Theoretically, it DOES cost a bit more with this exception -- if you happen to manually change the temperature at the same time as your thermostat would (e.g. when temps swing towards warm side more than 3 deg).
There is a term called hysteresis: "Hysteresis refers to systems that have memory, where the effects of the current input (or stimulus) to the system are experienced with a certain delay in time."
So when the thermostat has sent the signal to shut off and the compressor is 'asleep", it takes a while for the system to power up and then start the temp lowering again. So, every time the lower temp signal is off too long for comfort, that is lost time to 'get ahead" of the cooling demand.
However, just leaving thermostat set to one temp is wasteful and more costly, especially at the peak of the heat of the day from 10am to say 5pm, depending on where you live.
FWIW, early at wake-up I set to 78, then set my thermostat temp after 10 am to 74 deg F. After 5pm set back to 78 deg F..that works better for me.
However, a good idea would be to use a setback (prog) thermostat which would adjust time intervals to do those specific times and of course would set it to a weekend non-work schedule etc for sake of efficiency.
Then there's the different issue of how AC unit is energized.

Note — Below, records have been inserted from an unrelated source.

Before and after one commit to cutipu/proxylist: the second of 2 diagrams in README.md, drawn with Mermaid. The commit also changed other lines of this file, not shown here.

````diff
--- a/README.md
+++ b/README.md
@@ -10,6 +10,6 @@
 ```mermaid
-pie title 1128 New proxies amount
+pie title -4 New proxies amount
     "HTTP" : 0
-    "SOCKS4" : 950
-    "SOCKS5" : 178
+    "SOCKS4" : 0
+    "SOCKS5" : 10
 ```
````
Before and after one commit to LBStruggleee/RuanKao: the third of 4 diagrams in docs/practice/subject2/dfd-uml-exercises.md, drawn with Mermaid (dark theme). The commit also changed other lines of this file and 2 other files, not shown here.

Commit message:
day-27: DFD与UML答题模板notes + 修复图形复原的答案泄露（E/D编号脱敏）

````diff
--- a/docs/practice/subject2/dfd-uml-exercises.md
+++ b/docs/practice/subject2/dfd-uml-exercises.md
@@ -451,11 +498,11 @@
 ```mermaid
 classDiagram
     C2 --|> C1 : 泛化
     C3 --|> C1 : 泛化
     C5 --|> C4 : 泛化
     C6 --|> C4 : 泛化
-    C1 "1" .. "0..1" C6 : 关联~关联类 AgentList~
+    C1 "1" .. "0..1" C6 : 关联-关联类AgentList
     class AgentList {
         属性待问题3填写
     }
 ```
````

The cost of electricity during peak-hours would effect the cost to cool, too.